Your response should be every line from the entries that includes the string "complaints".

START Given entries

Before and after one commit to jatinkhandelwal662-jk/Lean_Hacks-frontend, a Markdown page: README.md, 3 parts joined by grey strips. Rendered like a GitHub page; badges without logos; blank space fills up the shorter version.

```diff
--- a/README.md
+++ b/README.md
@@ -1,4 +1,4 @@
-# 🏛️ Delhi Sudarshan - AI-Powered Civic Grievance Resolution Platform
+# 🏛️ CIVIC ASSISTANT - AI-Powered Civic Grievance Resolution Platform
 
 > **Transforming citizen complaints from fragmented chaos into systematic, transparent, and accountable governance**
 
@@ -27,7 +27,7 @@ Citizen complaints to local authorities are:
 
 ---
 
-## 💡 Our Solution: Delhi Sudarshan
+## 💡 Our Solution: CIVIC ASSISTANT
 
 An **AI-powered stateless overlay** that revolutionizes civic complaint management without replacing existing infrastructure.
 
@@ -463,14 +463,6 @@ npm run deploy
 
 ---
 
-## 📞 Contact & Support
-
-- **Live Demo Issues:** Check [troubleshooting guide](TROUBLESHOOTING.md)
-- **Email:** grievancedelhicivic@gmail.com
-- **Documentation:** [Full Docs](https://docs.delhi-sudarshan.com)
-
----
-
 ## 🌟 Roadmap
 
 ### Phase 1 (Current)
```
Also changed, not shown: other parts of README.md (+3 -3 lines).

END Given entries

→ **Finished task**
 > **Transforming citizen complaints from fragmented chaos into systematic, transparent, and accountable governance**
@@ -27,7 +27,7 @@ Citizen complaints to local authorities are:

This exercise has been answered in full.